I know Wild Lupine like to grow on banks and in dry, sandy soil. There are plenty of both all around this area, yet the Lupine only grow here, and one other spot quite a distance away that I know of. For as long as I have returned to this spot (probably going on 7 years now) – they just keep to themselves in this area. Not much migration through the woods, not much reduction in the area either.
I wonder if this is in their genetic makeup. They tend to keep to themselves once reaching a certain population size. Could this offer possible survival benefits?
It seems this way with a lot of spring wildflowers in this area. Certain spots are good for certain things, and I am sure soil chemistry, daylight, and all that botanical bonanza of biology come into play. It is just interesting how very specific those spots can be.
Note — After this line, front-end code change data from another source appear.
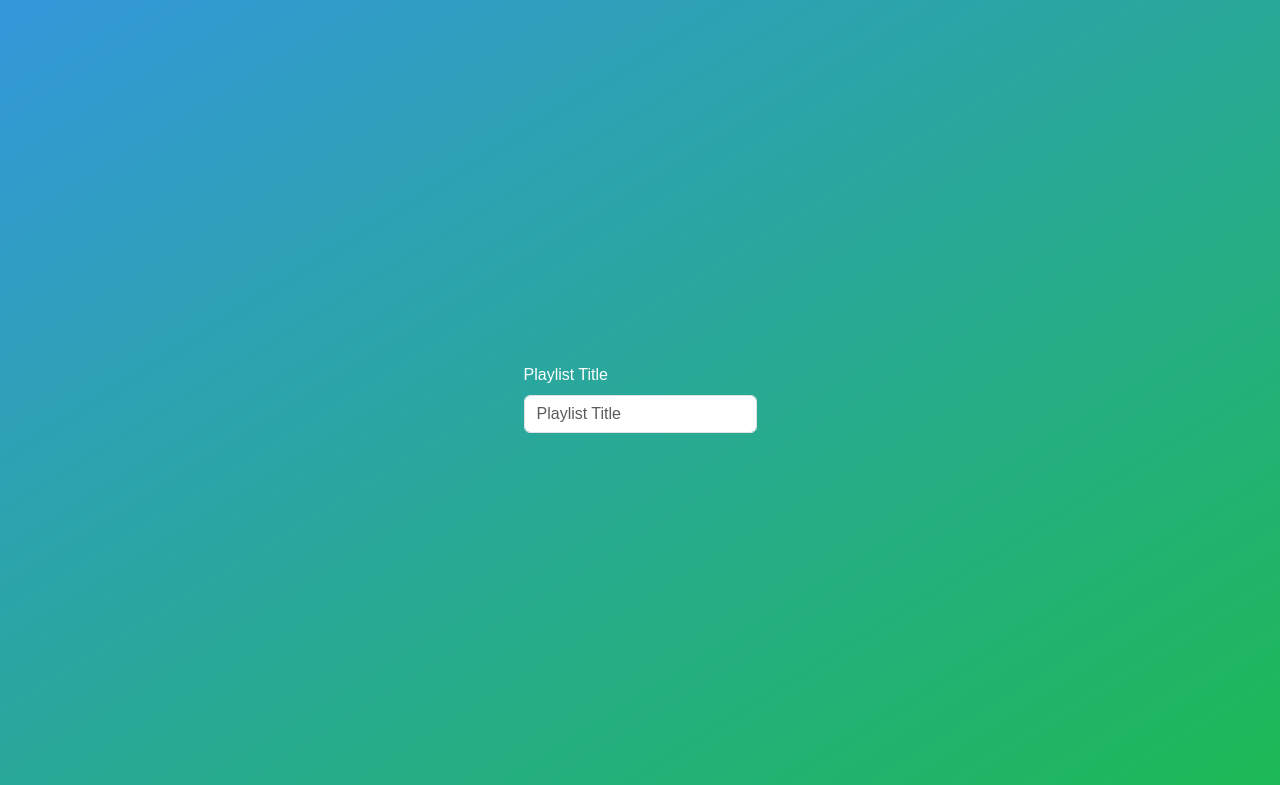
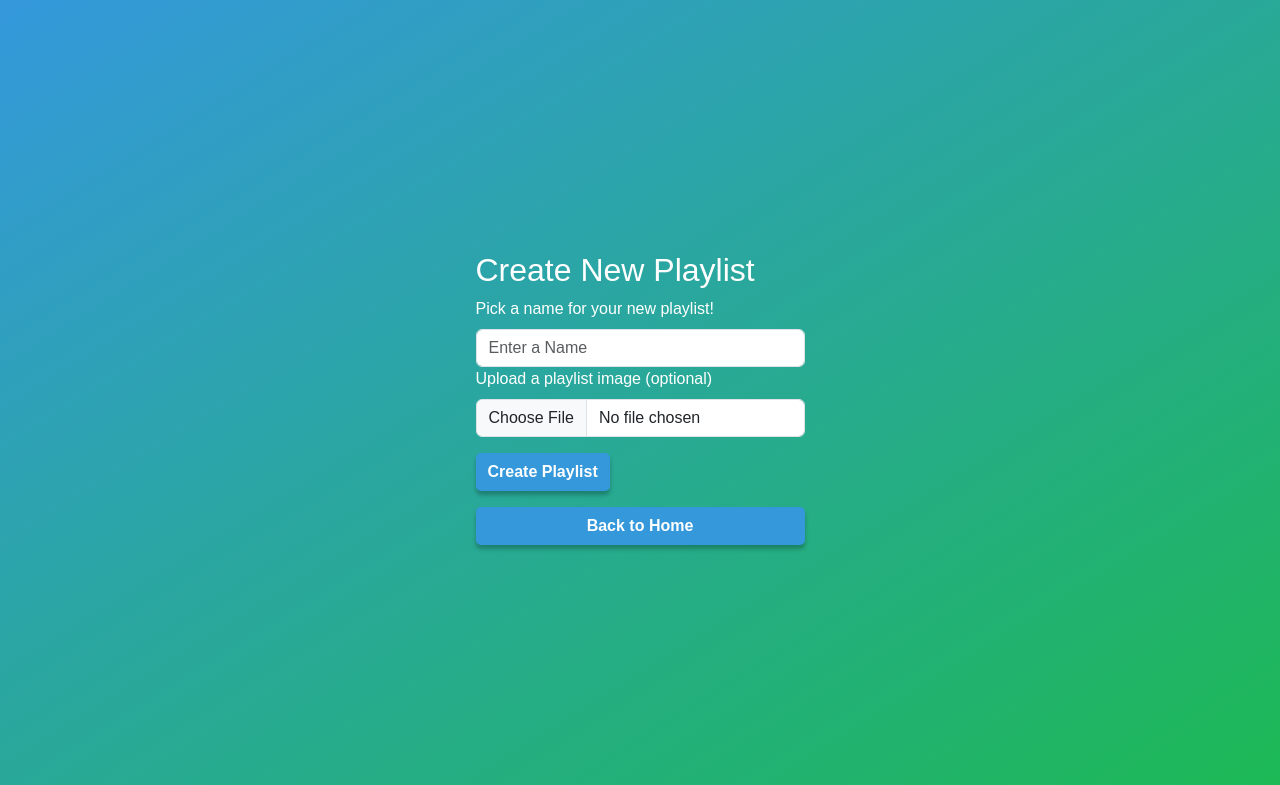
Before and after one commit to Austin-Metke/CST205-Final-Project, a Flask app: template templates/playlist_maker.html in a window 1280 px wide. Shown: the top 785 px of the page. Run offline with Flask 3, Linux system fonts and the light colour scheme; the template is opened without the code that fills it: values that come from a table or form of the project are taken from there, others are empty; some libraries are stand-ins or nearby versions.

Commit message:
Updated playlist_maker and view_new_playlists to allow user to add a photo and add songs to playlist. Not yet working

```diff
--- a/app.py
+++ b/app.py
@@ -2,10 +2,12 @@ from flask import Flask, redirect, request, session, url_for, render_template
 from flask_wtf import FlaskForm
 from flask_session import Session
 from flask_caching import Cache
-from wtforms import StringField, SubmitField
+from wtforms import StringField, SubmitField, FileField
+from flask_wtf.file import FileAllowed
 from wtforms.validators import DataRequired
 from spotipy import Spotify, util
 from spotipy.oauth2 import SpotifyOAuth
+from werkzeug.utils import secure_filename
 from datetime import timedelta
 import os, requests
 import config
@@ -42,13 +44,26 @@ SPOTIPY_SCOPE = 'playlist-modify-public playlist-modify-private user-library-rea
 # Spotipy OAuth handler
 sp_oauth = SpotifyOAuth(SPOTIPY_CLIENT_ID, SPOTIPY_CLIENT_SECRET, SPOTIPY_REDIRECT_URI, scope=SPOTIPY_SCOPE)
 
+# Allow user to upload playlist cover photo
+app.config['UPLOAD_FOLDER'] = 'CST205-Final-Project/static/playlist_covers'
+# https://claireyoshioka.myportfolio.com/spotify-playlist-covers
+ALLOWED_EXTENSIONS = {'jpg', 'jpeg', 'png', 'gif', 'heic'}
 class CreatePlaylistForm(FlaskForm):
     playlist_name = StringField('Playlist Name', validators=[DataRequired()])
+    # Allows user to add photo cover to playlist
+    playlist_image = FileField('Playlist Image', validators=[FileAllowed(ALLOWED_EXTENSIONS, 'Images only.')])
     submit = SubmitField('Create Playlist')
+
+# Search for songs to add to newly created playlist, not yet working
+class SongSearchForm(FlaskForm):
+    search_query = StringField('Search for Song or Artist', validators=[DataRequired()])
+    submit = SubmitField('Search')
 
 class AddSongForm(FlaskForm):
     track_uri = StringField('Spotify Track URI', validators=[DataRequired()])
     submit = SubmitField('Add Song')
+
+
 
 @app.route('/')
 def index():
@@ -108,13 +123,77 @@ def add_song(playlist_id):
             # Add the song to the playlist
             sp.playlist_add_items(playlist_id, [track_uri])
 
-    return redirect(url_for('view_playlist', playlist_id=playlist_id))
+    return redirect(url_for('view_playlists', playlist_id=playlist_id))
+
+@app.route('/playlist_maker', methods=['GET', 'POST'])
+def playlist_maker():
+    if isLoggedIn():
+        form = CreatePlaylistForm()
+
+        if form.validate_on_submit():
+            token_info = session.get('token_info', None)
+
+            if token_info:
+                sp = Spotify(auth=token_info['access_token'])
+
+                # Refresh the token if it's expired
+                if sp_oauth.is_token_expired(token_info):
+                    token_info = sp_oauth.refresh_access_token(token_info['refresh_token'])
+                    session['token_info'] = token_info
+                    sp = Spotify(auth=token_info['access_token'])
+
+                playlist_name = form.playlist_name.data
+                playlist_image = form.playlist_image.data
+
+                # Create the playlist
+                playlist = sp.user_playlist_create(sp.current_user()['id'], playlist_name)
+
+                # Upload playlist image
+                if playlist_image:
+                    filename = secure_filename(playlist_image.filename)
+                    playlist_image_path = os.path.join(app.config['UPLOAD_FOLDER'], filename)
+
+                    # Ensure the folder exists
+                    if not os.path.exists(app.config['UPLOAD_FOLDER']):
+                        os.makedirs(app.config['UPLOAD_FOLDER'])
+
+                    playlist_image.save(playlist_image_path)
+
+                    # Set playlist cover image using Spotify API
+                    with open(playlist_image_path, 'rb') as image_file:
+                        sp.playlist_upload_cover_image(playlist['id'], image_file.read())
+
+                    # Remove the uploaded image file
+                    os.remove(playlist_image_path)
+
+                # Redirect to view the newly created playlist
+                return redirect(url_for('view_new_playlists'))
+
+        return render_template('playlist_maker.html', form=form)
 
 
-@app.route('/playlist_maker')
-def playlist_maker():
-    if(isLoggedIn()):
-        return render_template('playlist_maker.html')
+
+# Views newly created playlist instead of all current playlists
+@app.route('/view_new_playlists', methods=['GET', 'POST'])
+def view_new_playlists():
+    token_info = session.get('token_info', None)
+
+    if isLoggedIn():
+        sp = Spotify(auth=token_info['access_token'])
+
+        playlists = sp.current_user_playlists()['items']
+
+        form = AddSongForm()
+
+
+        if request.method == 'POST' and form.validate_on_submit():
+            track_uri = form.track_uri.data
+            selected_playlist_id = request.form.get('playlist_id')
+
+            if selected_playlist_id:
+                sp.playlist_add_items(selected_playlist_id, [track_uri])
+
+        return render_template('view_new_playlists.html', playlists=playlists, form=form)
 
 @app.route('/view_playlists')
 @cache.memoize(timeout=cache_timout)
@@ -131,7 +210,6 @@ def view_playlists():
         playlists = sp.current_user_playlists()
         return render_template('view_playlists.html', playlists=playlists)
     return redirect(url_for('index'))
-
 
 # Lots of decorators, @cache.memoize caches data on the page to prevent unnecessary API calls
 # The two separate route decorators allow us to send data from the webpage to change the limit and time_range
--- a/templates/playlist_maker.html
+++ b/templates/playlist_maker.html
@@ -12,11 +12,35 @@
     <title>Playlist Maker</title>
 </head>
 
+
+<title>Playlist Maker</title>
+</head>
+
 <body>
 
     <div class="mb-1">
-        <label for="formGroupExampleInput" class="form-label">Playlist Title</label>
-        <input type="text" class="form-control" id="formGroupExampleInput" placeholder="Playlist Title">
+        <h2>Create New Playlist</h2>
+        <form method="POST" action="{{ url_for('playlist_maker') }}" enctype="multipart/form-data">
+            {{ form.csrf_token }}
+
+            <label for="playlist_name" class="form-label">Pick a name for your new playlist!</label>
+            <input type="text" class="form-control" id="playlist_name" name="playlist_name" placeholder="Enter a Name">
+
+            <label for="playlist_image" class="form-label">Upload a playlist image (optional)</label>
+            <input type="file" class="form-control" id="playlist_image" name="playlist_image" accept="image/*">
+            <button type="submit" class="btn btn-primary mt-3">Create Playlist</button>
+
+
+        </form>
+
+        {% if redirect_to_view %}
+            <script>
+                window.location.href = "{{ url_for('view_new_playlists') }}";
+            </script>
+        {% endif %}
+
+        <a href="{{ url_for('index') }}" class="btn btn-primary mt-3">Back to Home</a>
+
     </div>
 
 </body>
```
Also changed, not shown: templates/view_new_playlists.html (added, +50 -0 lines), CST205-Final-Project/static/playlist_covers/img1.jpeg (added), CST205-Final-Project/static/playlist_covers/img2.jpeg (added), CST205-Final-Project/static/playlist_covers/img3.jpeg (added), CST205-Final-Project/static/playlist_covers/img5.jpeg (added), static/playlist_covers/img1.jpeg (added), static/playlist_covers/img2.jpeg (added), static/playlist_covers/img3.jpeg (added), static/playlist_covers/img4.jpeg (added), static/playlist_covers/img5.jpeg (added).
Photographing these flowers can be a real test of your patience. The first day I went, I was just pleased to hit the bloom at peak, about a week or so earlier than the last time I was here. But the light was dark overcast, and there was a constant morning breeze – a real joy with tall stalks of flowers. The second attempt I was granted better light, but the breeze was still there, although a bit reduced. You had to time the exposure during those lulls, and sometimes that meant some waiting. I worked the area quite a bit, and then as the sun rose higher, it began to shine through the trees, and I knew that the moment had come. Stopping down to f22 gives the starburst effect, and I just positioned myself at the bottom of the bank and waited.